To Increase Your Joy, Do What You Love
One of the best ways to ramp up your joy is to do what you love. Period. End of story.
If you’re like me, you probably already have a whole bunch of reasons popping up in your mind why you can’t possibly do that. The ego loves to doubt and second-guess.
But life is too short for excuses. There’s no real reason why you shouldn’t do the things you love, despite your circumstances. You’ve read the inspiring stories of how people born into extremely harsh conditions – homelessness, lack of limbs, severe physical abuse – have overcome these tough challenges and lived their dreams. If they can do it, so can you!
Sure, it will take practice, dedication, and perseverance. But doing what you love is so packed full of rewards, ones that are received in the moment. The bliss that arises when you’re doing something meaningful and fun to you will make all the challenges worthwhile.
OK, so, you’re in? Great! Now let’s address a few of the most common reasons why you’re not already doing those things that call to you.
No time. You’re busy. Seriously. Between work, care-giving (kids, partner, parents, pets), housework, errands, volunteering in the community, when is there time to do something just for you? The main answer to this is that you’ll be much more productive and able to give of your best self when you devote time to doing what you love. As for the logistics? Give up something else to create time for your passions. Watch less TV, skip reading the news, take a break from Facebook, ask for help with the housework. You can create just one hour a week for doing what you love, and that’s a great start.
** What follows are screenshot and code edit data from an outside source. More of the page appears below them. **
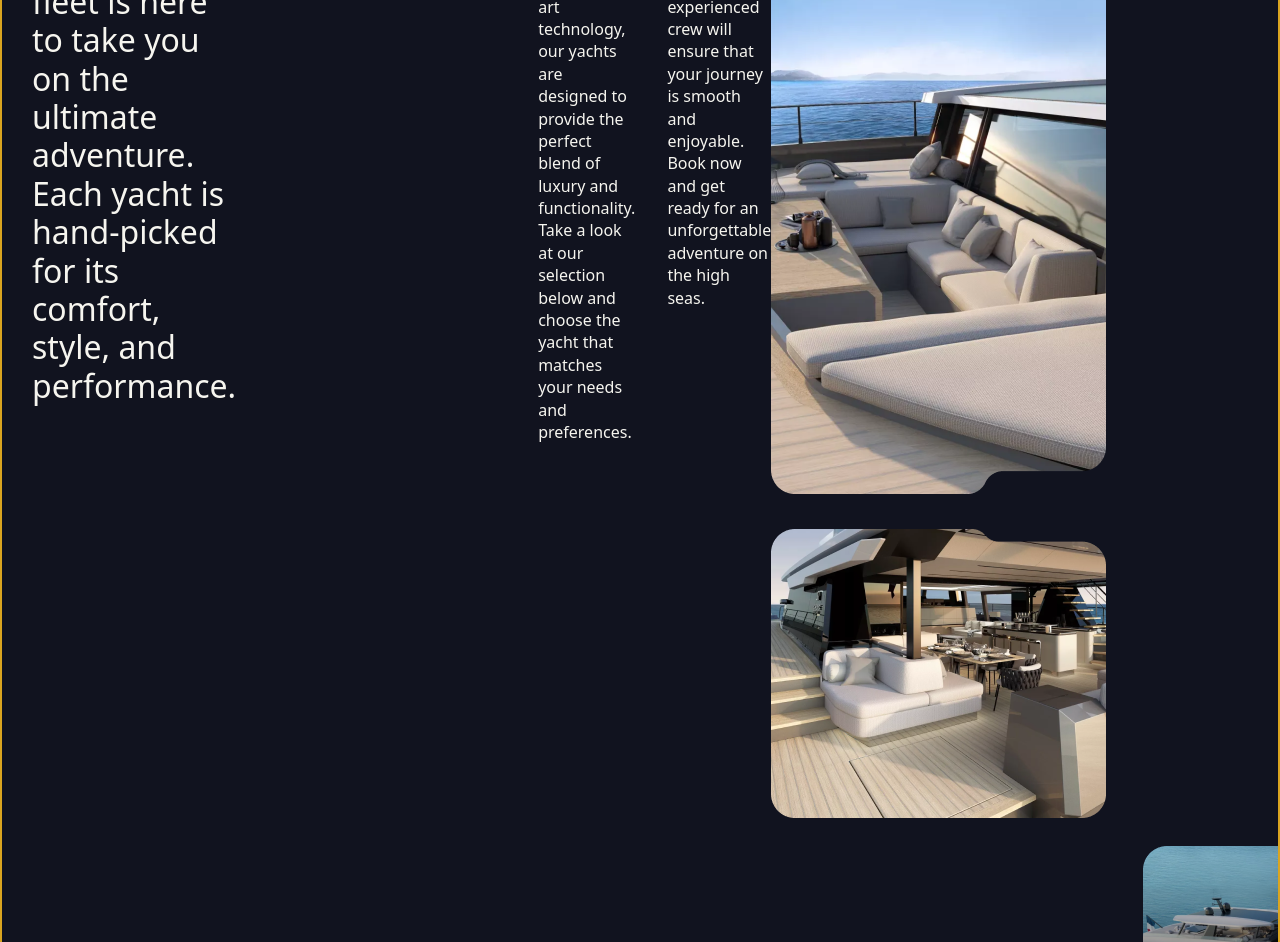
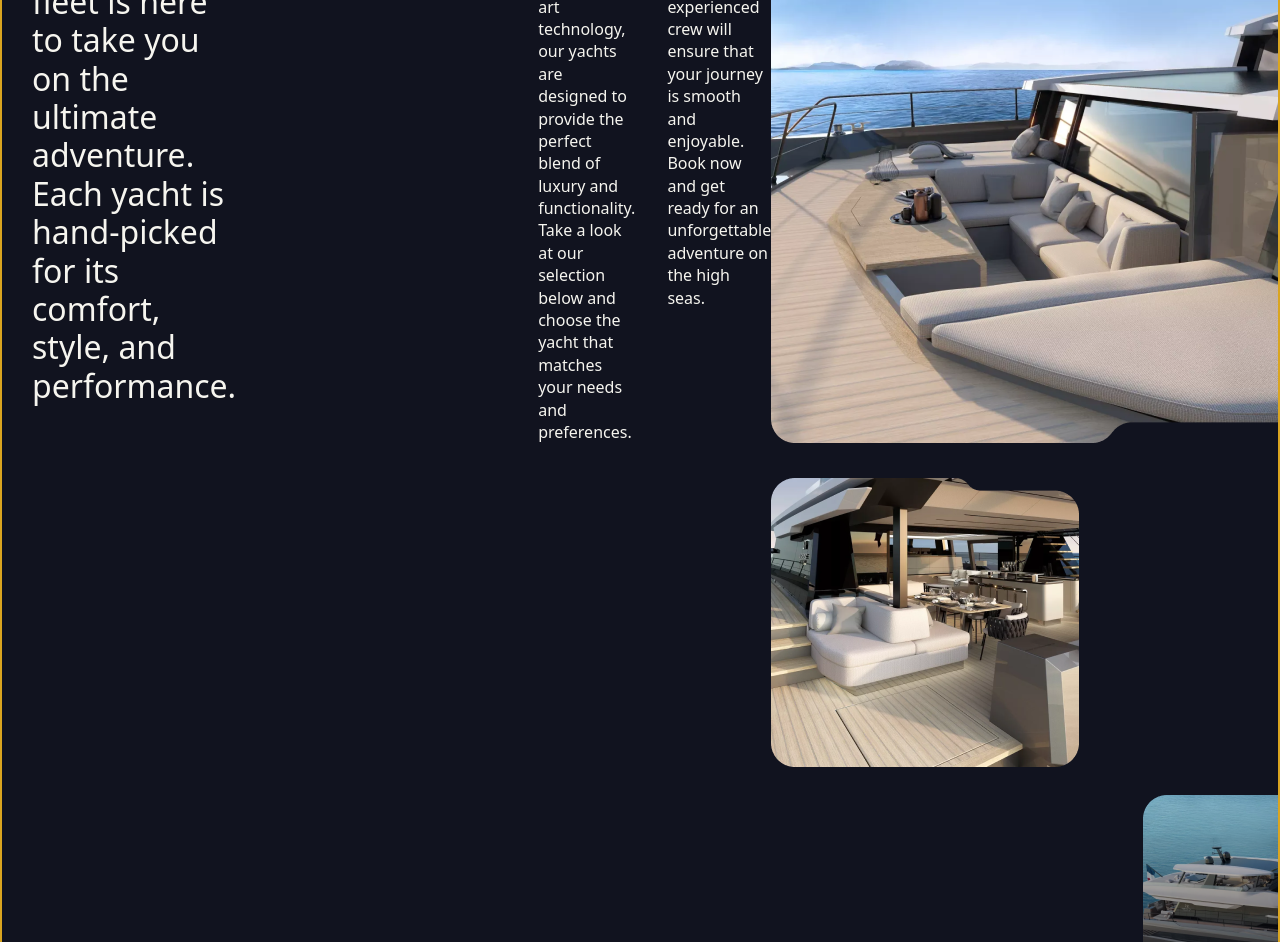
Before and after one commit to SerhiyHema/AboutBlock, a plain HTML site: page index.html in a window 1280 px wide. Shown: the part 94-1036 px from the top of the page. Drawn offline with nearby package versions, Linux system fonts and the light colour scheme.

Commit message:
Update index.html

```diff
--- a/index.html
+++ b/index.html
@@ -46,25 +46,21 @@
                 <source media="(min-width: 1280px)" srcset="./images/yahtone1x@desk.png 1x, ./images/yahtone2x@desk.png 2x" />
                 <source media="(min-width: 768px)" srcset="./images/yahtone1x@tab.png 1x, ./images/yahtone2x@tab.png 2x" />
                 <source media="(max-width: 767px)" srcset="./images/yahtone1x@mob.png 1x, ./images/yahtone2x@mob.png 2x" />
-              </picture>
               <img
                 src="./images/yahtone1x@mob.png"
                 alt="yacht"
-                width="335"
-                height="524"
-              />
+                />
+              </picture>
             </li>
             <li class="about-yacht-two">
-                <picture>
+              <picture>
                 <source media="(min-width: 768px)" srcset="/images/yahttwo1x@desktab.png 1x, /images/yahttwo2x@desktab.png 2x" />
                 <source media="(max-width: 767px)" srcset="/images/yahttwo1x@mob.png 1x, /images/yahttwo2x@mob.png 2x" />
-              </picture>
               <img
                 src="./images/yahttwo1x@mob.png"
                 alt="yacht"
-                width="335"
-                height="289"
-              />
+               />
+              </picture>
             </li>
             <li class="about-yacht-three">
              <img
```
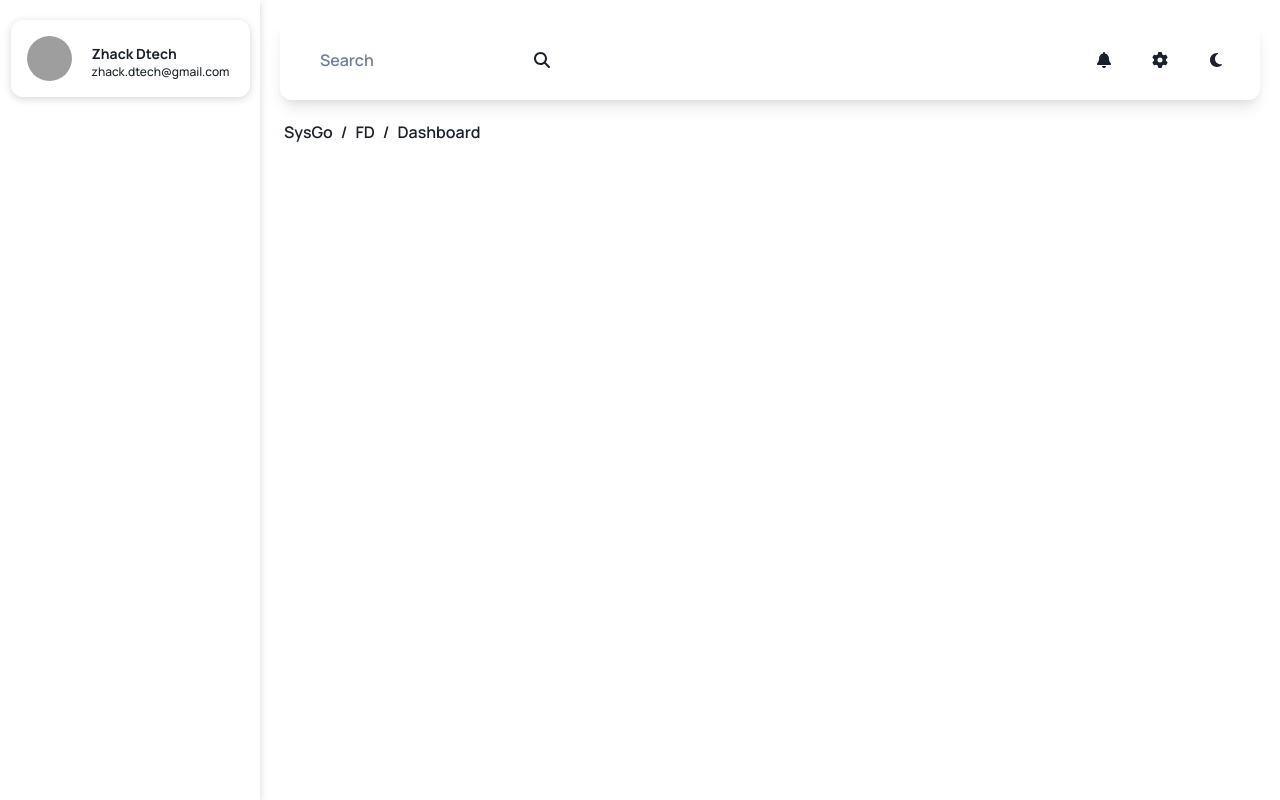
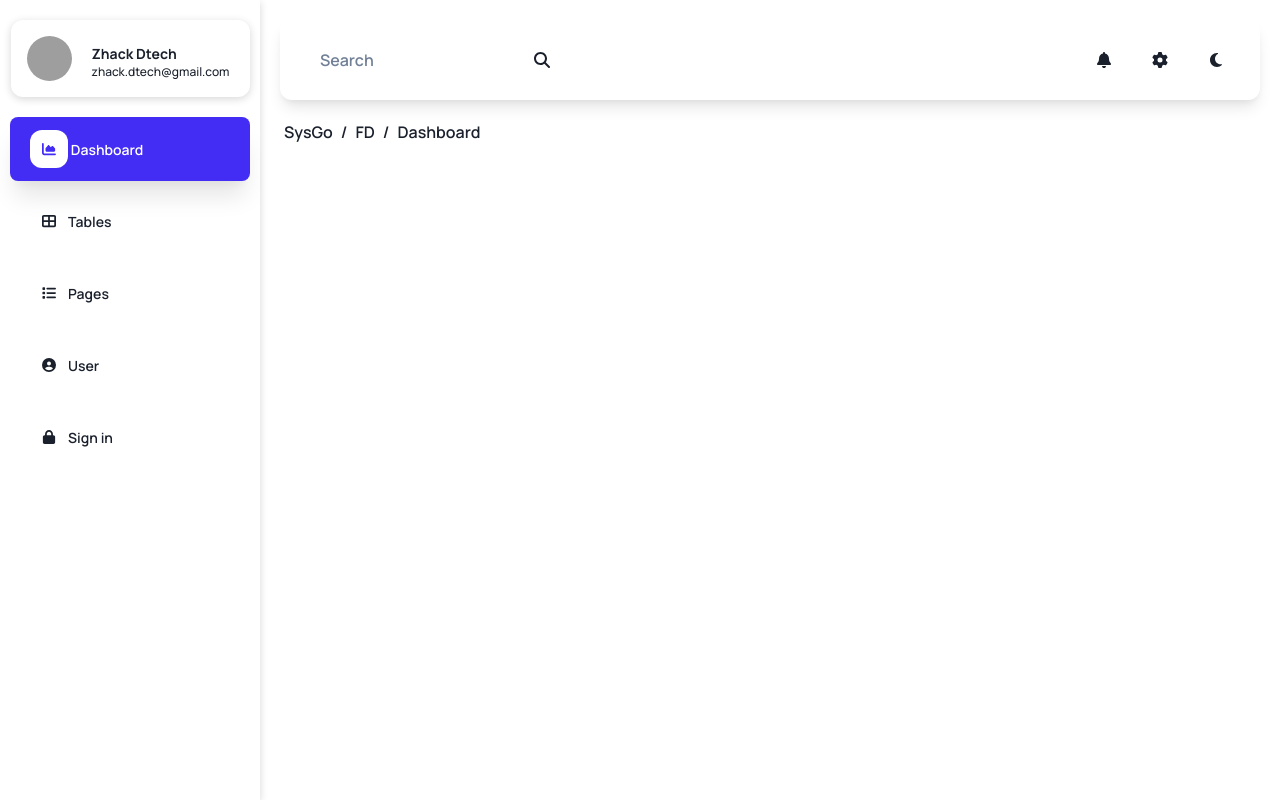
Before and after one commit to zhackdtech/Financial-Dashboard, a React (Create React App) app: page / in a window 1280 px wide. Built offline with nearby package versions, Linux system fonts and the light colour scheme; grey boxes are pictures that could not be loaded.

Commit message:
side nav links

```diff
--- a/src/components/navbar/Menu/index.js
+++ b/src/components/navbar/Menu/index.js
@@ -15,6 +15,7 @@ import {
   useDisclosure,
 } from '@chakra-ui/react';
 
+import Links from '../../sidebar/Links';
 import ProfileCard from '../../sidebar/ProfileCard';
 
 const style = {
@@ -33,6 +34,7 @@ function Sidebar() {
       </Center>
       {/* remove this comment if you don't want to use navbar search */}
       {/* <SnSearch/> */}
+      <Links />
     </Box>
   );
 }
@@ -41,7 +43,12 @@ const Menu = (props) => {
   const btnRef = React.useRef();
   return (
     <>
-      <Button bg="transparent" className="MenuButton" onClick={onOpen} hideFrom="xl">
+      <Button
+        bg="transparent"
+        className="MenuButton"
+        onClick={onOpen}
+        hideFrom="xl"
+      >
         <FaBars />
       </Button>
       <Drawer
--- /dev/null
+++ b/src/components/sidebar/Links/index.js
@@ -0,0 +1,101 @@
+import {
+  FaChartArea,
+  FaCircleUser,
+  FaList,
+  FaLock,
+  FaTableCellsLarge,
+} from 'react-icons/fa6';
+
+import {
+  Box,
+  Center,
+  Link,
+} from '@chakra-ui/react';
+
+const style = {
+  Link: {
+    top: "120px",
+    left: "12px",
+    width: "240px",
+    height: "64px",
+    borderRadius: "8px",
+    // boxShadow: "0px 2px 8px rgba(0,0,0,0.16)",
+    lineHeight: "-18px",
+    verticalAlign: "baseline",
+    fontSize: "14px",
+    fontFamily: "Manrope",
+    fontWeight: 600,
+    textDecoration: "none",
+    display: "flex",
+    flexDirection: "row",
+    alignItems: "center",
+  },
+};
+const Links = (props) => {
+  return (
+    <>
+      <Box>
+        <Box pb="2">
+          <Center>
+            <Link
+              href="#"
+              style={style.Link}
+              boxShadow="xl"
+              borderRadius="xl"
+              py="4"
+              px="5"
+              bg="#432CF4"
+              color="#fff"
+            >
+              <Box p="3" bg="white" borderRadius="xl" color="#432CF4">
+                <FaChartArea />
+              </Box>
+              &nbsp;Dashboard
+            </Link>
+          </Center>
+        </Box>
+        <Box pb="2">
+          <Center>
+            <Link href="#" style={style.Link} py="4" px="5">
+              <Box p="3">
+                <FaTableCellsLarge />
+              </Box>
+              Tables
+            </Link>
+          </Center>
+        </Box>
+        <Box pb="2">
+          <Center>
+            <Link href="#" style={style.Link} py="4" px="5">
+              <Box p="3">
+                <FaList />
+              </Box>
+              Pages
+            </Link>
+          </Center>
+        </Box>
+        <Box pb="2">
+          <Center>
+            <Link href="#" style={style.Link} py="4" px="5">
+              <Box p="3">
+                <FaCircleUser  />
+              </Box>
+              User
+            </Link>
+          </Center>
+        </Box>
+        <Box pb="2">
+          <Center>
+            <Link href="#" style={style.Link} py="4" px="5">
+              <Box p="3">
+                <FaLock   />
+              </Box>
+              Sign in
+            </Link>
+          </Center>
+        </Box>
+      </Box>
+    </>
+  );
+};
+export default Links;
--- a/src/components/sidebar/ProfileCard/index.js
+++ b/src/components/sidebar/ProfileCard/index.js
@@ -13,10 +13,10 @@ const defProps = {
 const style = {
   ProfileCard: {
     width: "240px",
-    // borderRadius: "12px",
     boxSizing: "border-box",
     boxShadow: "0px 2px 8px rgba(0,0,0,0.16)",
     cursor: "pointer",
+    // border:"1px solid #432CF4",
   },
   UserText: {
     fontSize: "14px",
--- a/src/components/sidebar/index.js
+++ b/src/components/sidebar/index.js
@@ -4,6 +4,7 @@ import {
   Center,
 } from '@chakra-ui/react';
 
+import Links from './Links';
 import ProfileCard from './ProfileCard';
 
 const style = {
@@ -24,6 +25,7 @@ const Sidebar = (props) => {
       </Center>
       {/* remove this comment if you don't want to use navbar search */}
       {/* <SnSearch/> */}
+      <Links />
     </Box>
   );
 };
```
Also changed, not shown: src/index.js (+15 -7 lines).
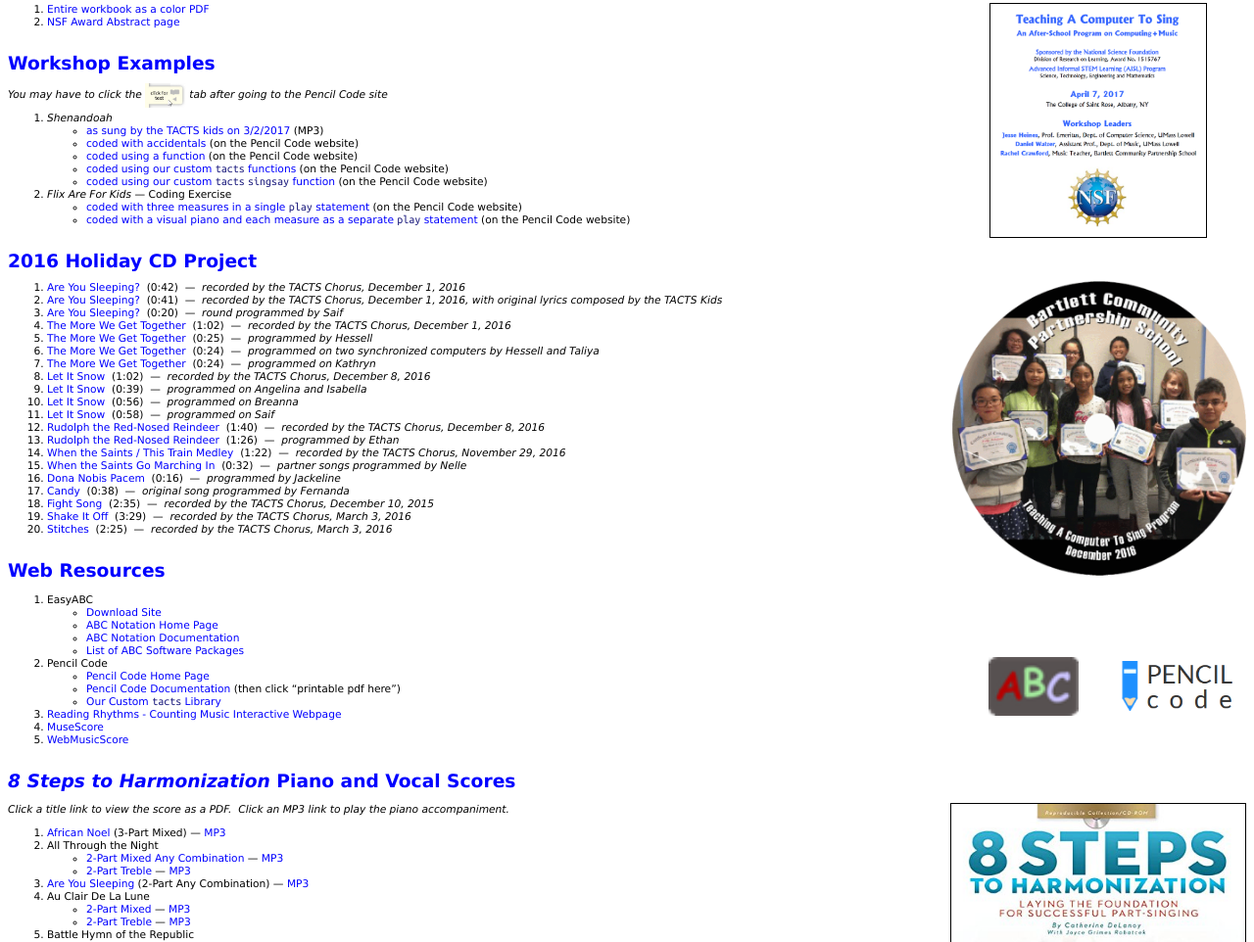
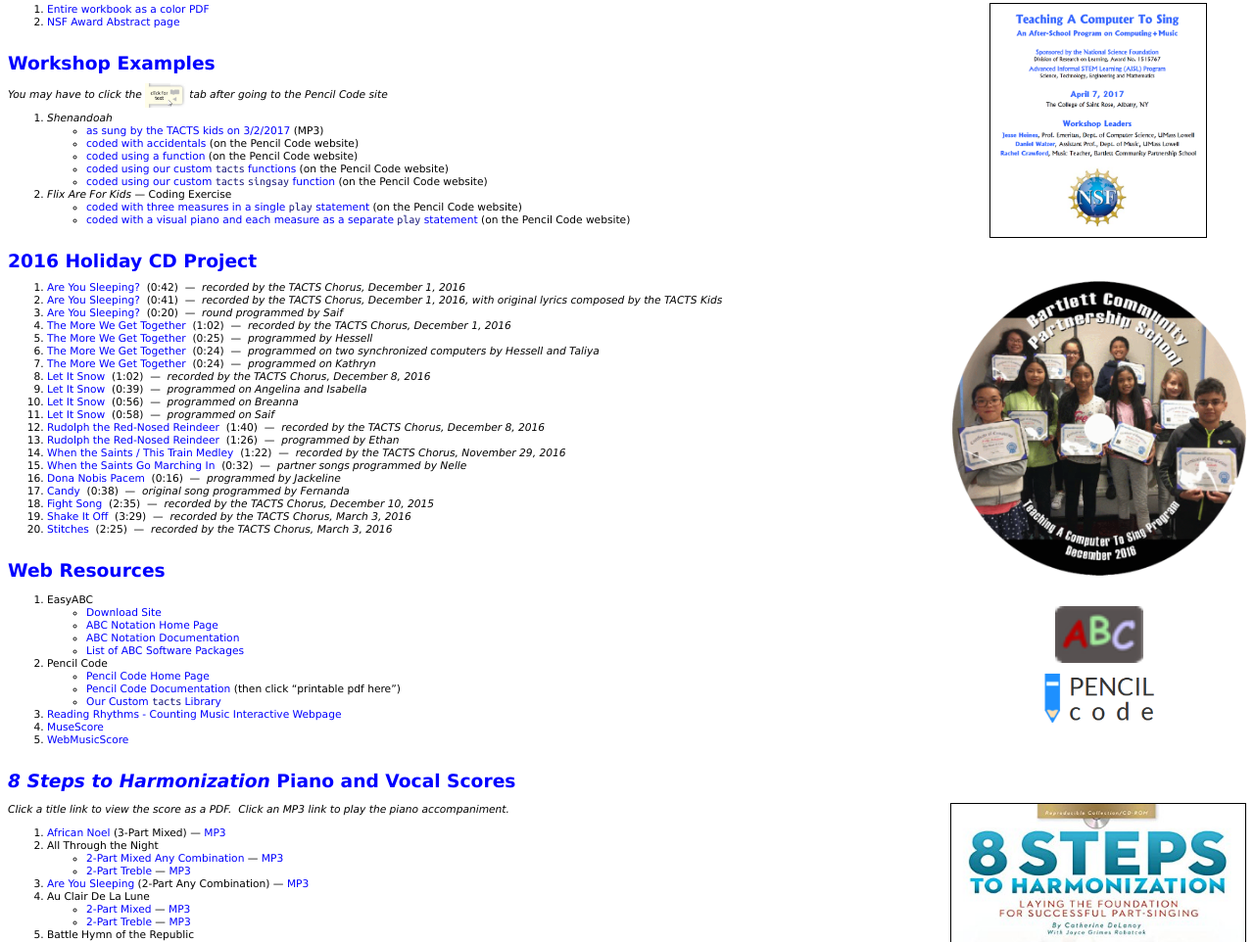
Before and after one commit to jheines/tacts, a plain HTML site: page Workshops/index.html in a window 1280 px wide. Shown: the part 237-1199 px from the top of the page at 98% size. Drawn offline with nearby package versions, Linux system fonts and the light colour scheme.

Commit message:
vertical abc pencil code logos

```diff
--- a/Workshops/index.html
+++ b/Workshops/index.html
@@ -113,21 +113,21 @@
   <ol>
     <li>EasyABC</li>
     <ul>
+      <a href="https://sourceforge.net/projects/easyabc/files/EasyABC/1.3.7.6/">
+        <img src="../images/EasyABCLogo_43x28.png" width="90px" align="right"
+             style="margin-right: 105px">
+      </a>
       <li><a href="https://sourceforge.net/projects/easyabc/files/EasyABC/1.3.7.6/">Download Site</a></li>
       <li><a href="http://abcnotation.com">ABC Notation Home Page</a></li>
       <li><a href="http://abcnotation.com/wiki/abc:standard:v2.1">ABC Notation Documentation</a></li>
       <li><a href="http://abcnotation.com/software">List of ABC Software Packages</a></li>
     </ul>
-    <a href="http://pencilcode.net">
-      <img src="../images/PencilCodeLogo.png" height="60px" align="right"
-           style="margin-right: 10px">
-    </a>
-    <a href="https://sourceforge.net/projects/easyabc/files/EasyABC/1.3.7.6/">
-      <img src="../images/EasyABCLogo_43x28.png" height="60px" align="right"
-           style="margin: 0px 40px">
-    </a>
     <li>Pencil Code</li>
     <ul>
+      <a href="http://pencilcode.net">
+        <img src="../images/PencilCodeLogo.png" width="120px" align="right"
+             style="margin-right: 90px">
+      </a>
       <li><a href="http://pencilcode.net">Pencil Code Home Page</a></li>
       <li><a href="http://book.pencilcode.net">Pencil Code Documentation</a> (then click &ldquo;printable pdf here&rdquo;)</li>
       <li><a href="http://drjay.pencilcode.net/edit/tacts">Our Custom <code>tacts</code> Library</a></li>
```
Lack of resources. What if the thing you love doing costs money? Like, say, horseback riding, or making pottery. Or perhaps your job takes up most of your energy, and you need it to pay the bills. Years ago I read a book called Do What You Love, The Money Will Follow by Marsha Sinetar. The book’s title phrase really stuck with me, and while creating an entire career from your passions can be more complex than we have space for here, the concept holds. Chances are there is something you can do that generates the resources you need to pursue your passions. You could volunteer to groom horses and muck out stables in return for riding lessons. Sell a few of your homemade vases to friends and family, then use the money to buy more supplies. Use your imagination! As for your day job eating up your time and energy, refer to the previous paragraph. There’s sure to be something in your schedule that can shift just a bit.
Fear of failure. Modern society has trained us to be afraid of failure. We don’t want to look bad in front of other people, so we play small and stay safe. But failure is a part of learning! Think about babies when they learn to walk. If they fell a couple times, then just gave up, we’d all still be crawling around on our hands and knees. When we fail, we learn lessons that we can apply on our next attempt. Let go of that fear of failing and go for it!
Not sure what you love to do. This is the best possible objection. It means you get to enjoy playing around and discovering fun new things! Make a list of everything you think you might enjoy but haven’t tried yet. Knitting, salsa dancing, playing the trombone, building a tree house, running a marathon, writing a novel about werewolves, whatever sounds like fun. Now start trying some of them! If you like being prepared, do your research first. Or just leap in and see what happens. Have fun!